● **Task objective**
Using the entries that follow, report the number of lines that include the string "startup", without any other text.
----- Dataset records -----
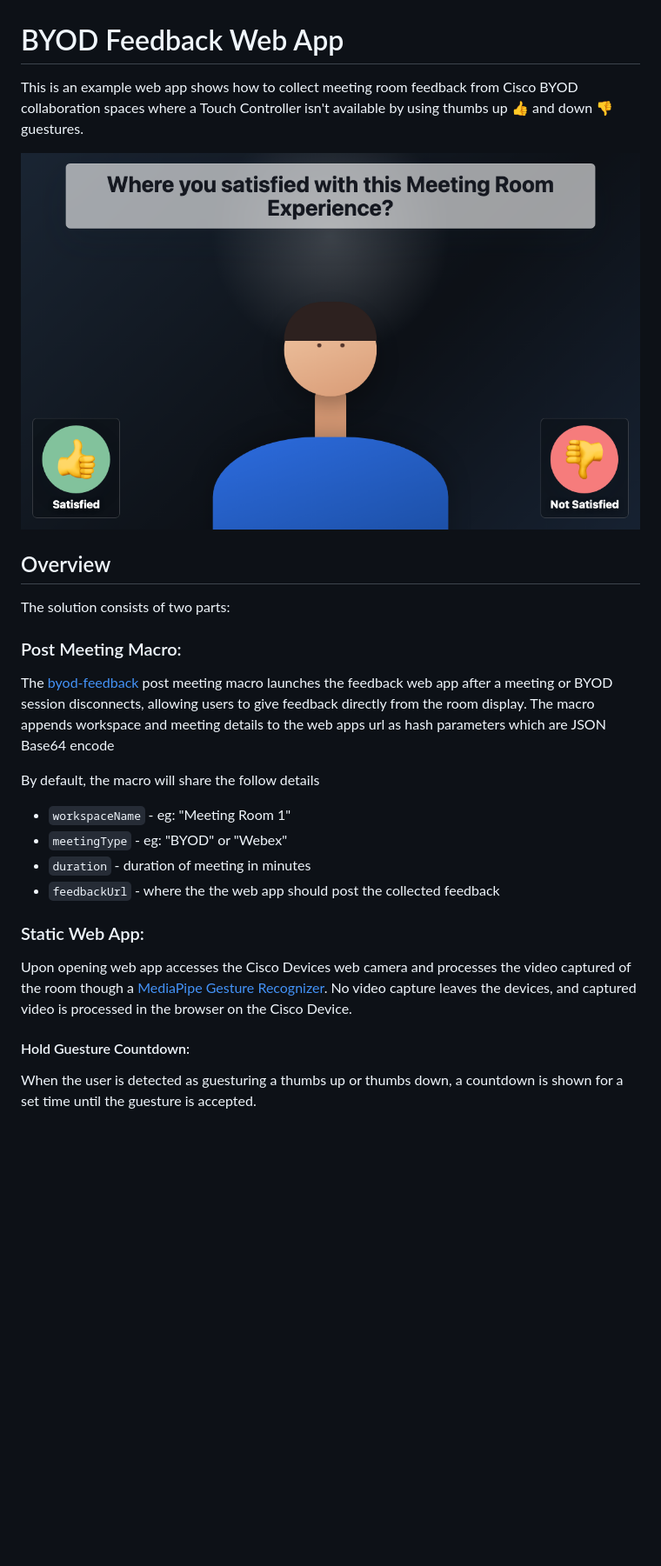
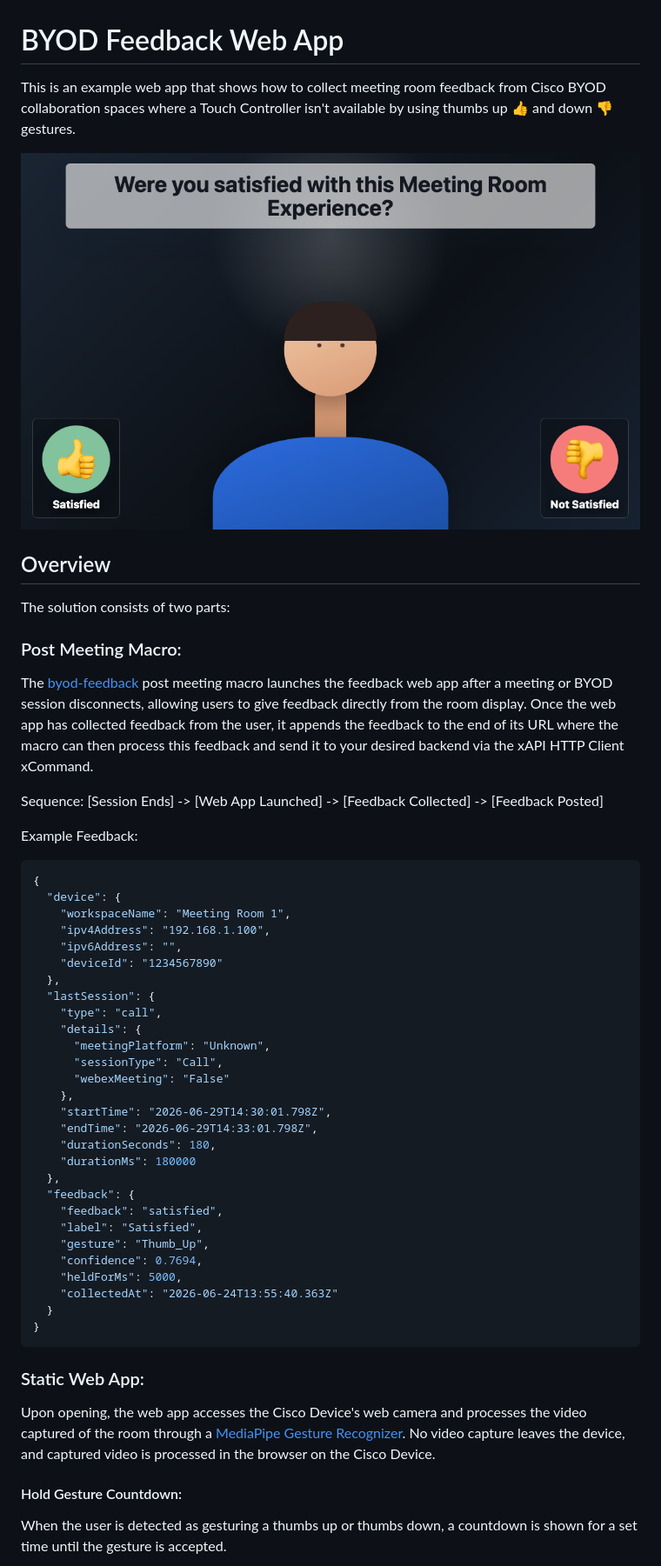
Before and after one commit to wxsd-sales/byod-feedback-webapp, a Markdown page: README.md, the part around one of its changes. Shown at 87% size. Rendered like a GitHub page; pictures changed too: screenshots/screenshot-startup.png; blank space fills up the shorter version.

Commit message:
test: added tests for various events and conditions
Also updated readme and corrected some typos

````diff
--- a/README.md
+++ b/README.md
@@ -1,6 +1,6 @@
 # BYOD Feedback Web App
 
-This is an example web app shows how to collect meeting room feedback from Cisco BYOD collaboration spaces where a Touch Controller isn't available by using thumbs up 👍 and down 👎 guestures.
+This is an example web app that shows how to collect meeting room feedback from Cisco BYOD collaboration spaces where a Touch Controller isn't available by using thumbs up 👍 and down 👎 gestures.
 
 ![webapp startup](screenshots/screenshot-startup.png)
 
@@ -10,22 +10,50 @@ The solution consists of two parts:
 
 ### Post Meeting Macro:
 
-The [byod-feedback](macro/byod-feedback.js) post meeting macro launches the feedback web app after a meeting or BYOD session disconnects, allowing users to give feedback directly from the room display. The macro appends workspace and meeting details to the web apps url as hash parameters which are JSON Base64 encode
+The [byod-feedback](macro/byod-feedback.js) post meeting macro launches the feedback web app after a meeting or BYOD session disconnects, allowing users to give feedback directly from the room display. Once the web app has collected feedback from the user, it appends the feedback to the end of its URL where the macro can then process this feedback and send it to your desired backend via the xAPI HTTP Client xCommand.
 
-By default, the macro will share the follow details
+Sequence: [Session Ends] -> [Web App Launched] -> [Feedback Collected] -> [Feedback Posted]
 
-- `workspaceName` - eg: "Meeting Room 1"
-- `meetingType` - eg: "BYOD" or "Webex"
-- `duration` - duration of meeting in minutes
-- `feedbackUrl` - where the the web app should post the collected feedback
+Example Feedback:
+
+```json
+{
+  "device": {
+    "workspaceName": "Meeting Room 1",
+    "ipv4Address": "192.168.1.100",
+    "ipv6Address": "",
+    "deviceId": "1234567890"
+  },
+  "lastSession": {
+    "type": "call",
+    "details": {
+      "meetingPlatform": "Unknown",
+      "sessionType": "Call",
+      "webexMeeting": "False"
+    },
+    "startTime": "2026-06-29T14:30:01.798Z",
+    "endTime": "2026-06-29T14:33:01.798Z",
+    "durationSeconds": 180,
+    "durationMs": 180000
+  },
+  "feedback": {
+    "feedback": "satisfied",
+    "label": "Satisfied",
+    "gesture": "Thumb_Up",
+    "confidence": 0.7694,
+    "heldForMs": 5000,
+    "collectedAt": "2026-06-24T13:55:40.363Z"
+  }
+}
+```
 
 ### Static Web App:
 
-Upon opening web app accesses the Cisco Devices web camera and processes the video captured of the room though a [MediaPipe Gesture Recognizer](https://ai.google.dev/edge/mediapipe/solutions/vision/gesture_recognizer). No video capture leaves the devices, and captured video is processed in the browser on the Cisco Device.
+Upon opening, the web app accesses the Cisco Device's web camera and processes the video captured of the room through a [MediaPipe Gesture Recognizer](https://ai.google.dev/edge/mediapipe/solutions/vision/gesture_recognizer). No video capture leaves the device, and captured video is processed in the browser on the Cisco Device.
 
-#### Hold Guesture Countdown:
+#### Hold Gesture Countdown:
 
-When the user is detected as guesturing a thumbs up or thumbs down, a countdown is shown for a set time until the guesture is accepted.
+When the user is detected as gesturing a thumbs up or thumbs down, a countdown is shown for a set time until the gesture is accepted.
 
 ![webapp countdown](screenshots/screenshot-countdown.png)
 
````
Also changed, not shown: other parts of README.md (+40 -46 lines), screenshots/screenshot-countdown.png, 4 other files.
-----
● **Result of the exercise**
2